Another one of the things I really didn’t love about Instagram was how it affected my real life relationships. I have a lot of really good friends, and Instagram stories allowed me to see what was going on in those friends’ lives on a daily basis. That caused two negative reactions in my life. The first was that I could see when friends were hanging out without me and that hurt my feelings. The second was that my friends could see when I wasn’t hanging out with them and that hurt their feelings.
In real life, this wouldn’t be a problem. Sometimes we hang out with one friend, sometimes we hang out with another one. Without social media, no one would ever get upset about this. But now that all of our lives are documented, we have the opportunity to hurt one another’s feelings by making people feel left out. And I didn’t want to live in that cycle anymore.
I also wanted to connect with my friends more authentically. I wanted my friends to call me if they want to talk to me. I wanted them to come over if they wanted to hang out with me. I want them to ask how my vacation was instead of saying that it “looked like fun” based on the pictures I posted on Instagram. And when we were together, I wanted to clink our glasses together without taking a picture of it. In short, I want real “in-person” connection.

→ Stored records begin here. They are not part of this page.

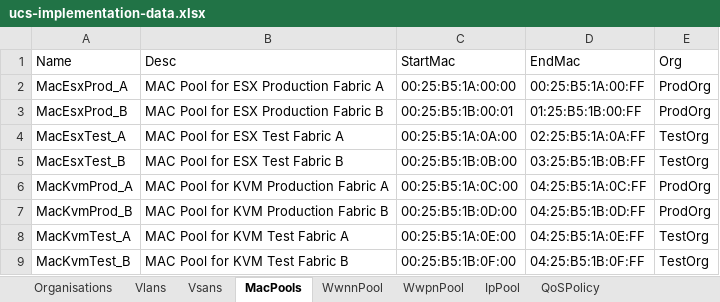
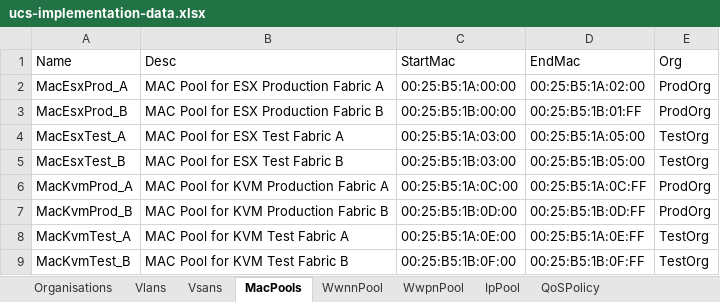
Before and after one commit to j-sulliman/pufs, an Excel workbook: ucs-implementation-data.xlsx, sheet MacPools, drawn as a sheet; values as stored, in another font and other column widths than the file's, no borders; the diff names each change by its address in the sheet, - before the commit and + after, or states it on an @@ line.

```diff
--- a/ucs-implementation-data.xlsx (sheet MacPools)
+++ b/ucs-implementation-data.xlsx (sheet MacPools)
-D2 (EndMac): 00:25:B5:1A:00:FF
+D2 (EndMac): 00:25:B5:1A:02:00
-C3 (StartMac): 00:25:B5:1B:00:01
+C3 (StartMac): 00:25:B5:1B:00:00
-D3 (EndMac): 01:25:B5:1B:00:FF
+D3 (EndMac): 00:25:B5:1B:01:FF
-C4 (StartMac): 00:25:B5:1A:0A:00
+C4 (StartMac): 00:25:B5:1A:03:00
-D4 (EndMac): 02:25:B5:1A:0A:FF
+D4 (EndMac): 00:25:B5:1A:05:00
-C5 (StartMac): 00:25:B5:1B:0B:00
+C5 (StartMac): 00:25:B5:1B:03:00
-D5 (EndMac): 03:25:B5:1B:0B:FF
+D5 (EndMac): 00:25:B5:1B:05:00
-D6 (EndMac): 04:25:B5:1A:0C:FF
+D6 (EndMac): 00:25:B5:1A:0C:FF
-D7 (EndMac): 04:25:B5:1B:0D:FF
+D7 (EndMac): 00:25:B5:1B:0D:FF
-D8 (EndMac): 04:25:B5:1A:0E:FF
+D8 (EndMac): 00:25:B5:1A:0E:FF
-D9 (EndMac): 04:25:B5:1B:0F:FF
+D9 (EndMac): 00:25:B5:1B:0F:FF
```
Also changed, not shown: sheet Uuids, 3 other files.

And then there were my acquaintances. One of the most bizarre things to me about social media was that it allowed acquaintances to follow me under the guise of “staying in touch.” But following me on Instagram is NOT staying in touch with me. If someone wanted to stay in touch with me they could text or call me and we could get together for lunch. But to never R.S.V.P. to one of my dinner parties and then watch every single one of my Instagram stories is borderline crazy.
In other words, I wanted to improve the quality of my relationships by connecting with them in real life.
4. It was a waste of my time
Not only did I not want to spend my time on Instagram, but I also didn’t want to spend my time on my phone at all. My dream life is all about spending my days writing and spending my evenings hanging out with my friends. If I happen to be in France while I’m doing those two things, even better. But having a phone just doesn’t help me achieve any of those three things.
I wanted a phone so I could contact someone in the case of an emergency or take a photo of something I never wanted to forget. But that’s about it. Every other use of my phone was a waste of my time, a distraction, or a way of making me less connected with my work and less connected with my friends.
Right now I still need my phone to text my friends and hail an Uber. But maybe one day I won’t need a phone at all. In my dream life, my friends would all just live close by and we would knock on each other’s doors when we want to hang out. And we’d walk and bike everywhere so we wouldn’t need Ubers. Maybe that’s extreme, and maybe it won’t ever happen.
But the idea is that I don’t want to spend my time on my phone. I want to be present in my life. And I want to focus on the things that matter. My writing and my community. That’s what is really important to me. Everything else is just a waste of my time…